Maia, an orphan, is about to leave the boarding school she has grown up in and start a long sea voyage to Brazil. Up the Amazon River, she will begin a new life with her governess, Miss Minton, and relatives she has never met. In the jungle she will find exotic worlds under the canopy of trees, the colour and life of the local Indians, friendships and adventures like she has never had before. But it can’t all be good, of course, or where would the story be?
Journey to the River Sea is a lovely little story, rich and warm-hearted, with great doses of energy and imagination. The baddies get their come-uppance, the good guys get their happy ending, and everything in-between is uplifting and told with wisdom and humour.
I think perhaps because everything was just as it should be, that I didn’t quite love this as much as I hoped. I found it all just a little too nice and lacking in a bit of pizzazz; although at the same time I can’t really find anything wrong with it. It’s just there is never that sense of danger or intrigue, because I knew, from the tone of the book, that everything would always work out in the end.
I did enjoy the sly digs and knowing humour. It’s great the way Ibbotson took a stab at the ‘baddies’ whenever the opportunity arose – and it’s never nasty, just enough to show them up.
There is a great sense of discovery in Journey, both with Maia discovering what she is capable of, and of a strange and wonderful world waiting to be explored, if only you are brave enough to do so. Actually, the whole book is big on bravery.
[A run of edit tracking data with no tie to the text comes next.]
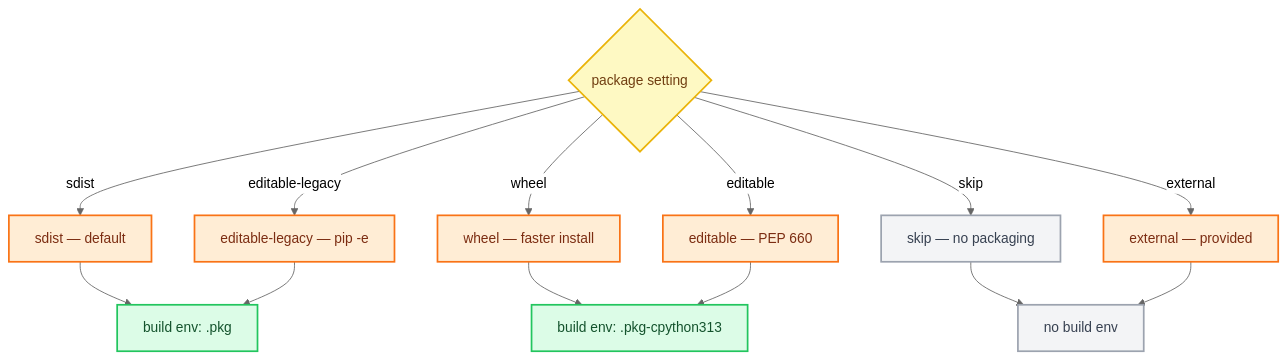
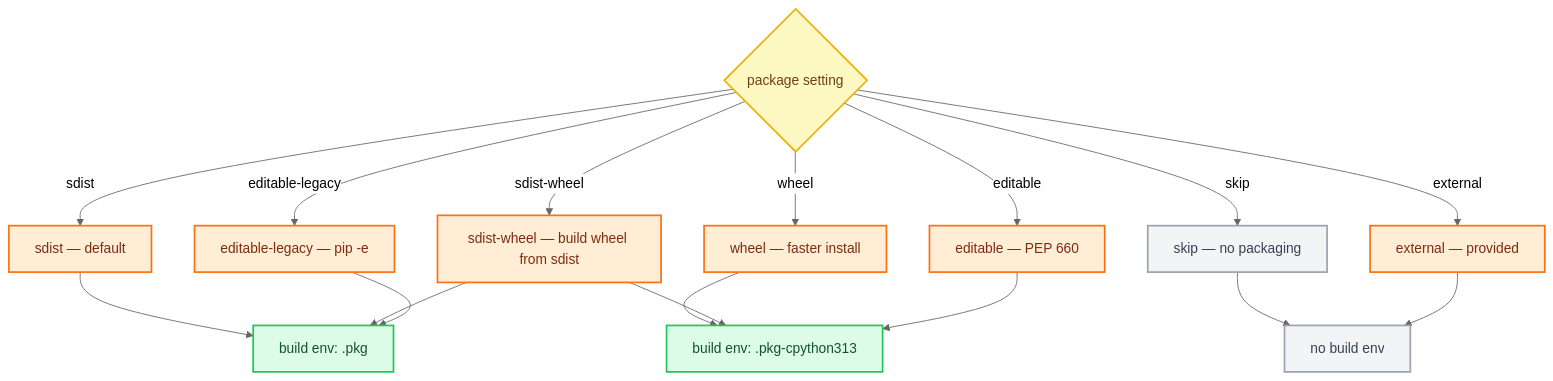
Before and after one commit to tox-dev/tox: the second of 3 diagrams in docs/explanation.rst, drawn with Mermaid (neutral theme). The commit also changed other lines of this file and 7 other files, not shown here.

Commit message:
add package=sdist-wheel package type

```diff
--- a/docs/explanation.rst
+++ b/docs/explanation.rst
@@ -200,27 +200,30 @@
 .. mermaid::
 
     flowchart TD
         pkg{package setting}
         pkg -- sdist --> sdist[sdist — default]
         pkg -- wheel --> wheel[wheel — faster install]
+        pkg -- sdist-wheel --> sdistwheel[sdist-wheel — build wheel from sdist]
         pkg -- editable --> editable[editable — PEP 660]
         pkg -- editable-legacy --> legacy[editable-legacy — pip -e]
         pkg -- skip --> skip[skip — no packaging]
         pkg -- external --> external[external — provided]
 
         sdist --> env_pkg[build env: .pkg]
         wheel --> env_wheel[build env: .pkg-cpython313]
+        sdistwheel --> env_pkg
+        sdistwheel --> env_wheel
         editable --> env_wheel
         legacy --> env_pkg
         skip --> no_env[no build env]
         external --> no_env
 
         classDef decisionStyle fill:#fef9c3,stroke:#eab308,stroke-width:2px,color:#713f12
         classDef pkgStyle fill:#ffedd5,stroke:#f97316,stroke-width:2px,color:#7c2d12
         classDef envStyle fill:#dcfce7,stroke:#22c55e,stroke-width:2px,color:#14532d
         classDef skipStyle fill:#f3f4f6,stroke:#9ca3af,stroke-width:2px,color:#374151
 
         class pkg decisionStyle
-        class sdist,wheel,editable,legacy,external pkgStyle
+        class sdist,wheel,sdistwheel,editable,legacy,external pkgStyle
         class env_pkg,env_wheel envStyle
         class skip,no_env skipStyle
```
But the Amazon jungle has a very real presence here, and Ibbotson paints its humidity, its colour, its sound and its secrets with love and energy.
Maia has lots of spirit and enterprise but I really loved Miss Minton – the fearsome old governess with, really, a heart of gold. And not done in a sappy way either. Above all others, I wanted a happy ending for her.
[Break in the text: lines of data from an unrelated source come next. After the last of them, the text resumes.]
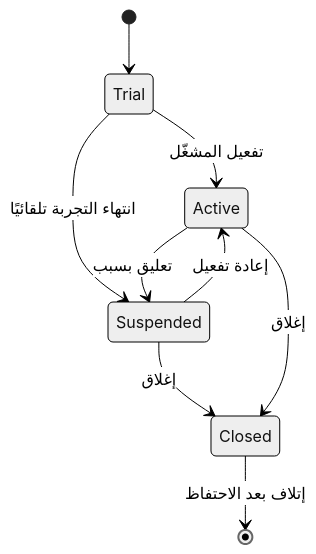
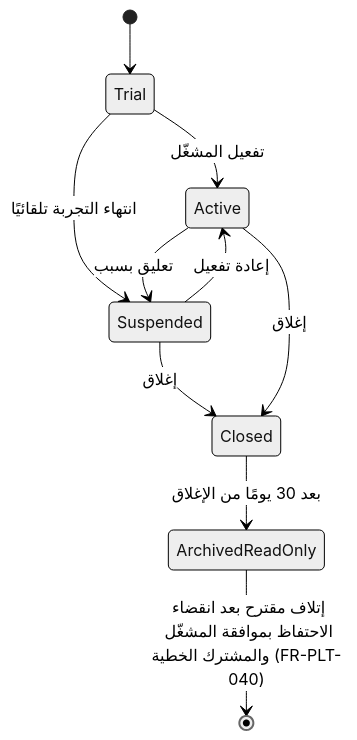
The fifth of 6 diagrams in treasury-platform/docs/10-detailed-analysis/10-m0-m1-platform-organization.md (thawrasy/smartlines), drawn with Mermaid (neutral theme) before and after one commit. The commit also changed other lines of this file and 7 other files, not shown here.

````diff
--- a/treasury-platform/docs/10-detailed-analysis/10-m0-m1-platform-organization.md
+++ b/treasury-platform/docs/10-detailed-analysis/10-m0-m1-platform-organization.md
@@ -447,11 +452,12 @@
 ```mermaid
 stateDiagram-v2
   [*] --> Trial
   Trial --> Active : تفعيل المشغّل
   Trial --> Suspended : انتهاء التجربة تلقائيًا
   Active --> Suspended : تعليق بسبب
   Suspended --> Active : إعادة تفعيل
   Suspended --> Closed : إغلاق
   Active --> Closed : إغلاق
-  Closed --> [*] : إتلاف بعد الاحتفاظ
+  Closed --> ArchivedReadOnly : بعد 30 يومًا من الإغلاق
+  ArchivedReadOnly --> [*] : إتلاف مقترح بعد انقضاء الاحتفاظ بموافقة المشغّل والمشترك الخطية (FR-PLT-040)
 ```
````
An enjoyable story, with pleasant humour, racing adventure and overall a nicely satisfying quality. I want to read ten ‘children’s classics’ by the end of 2011. This was book one.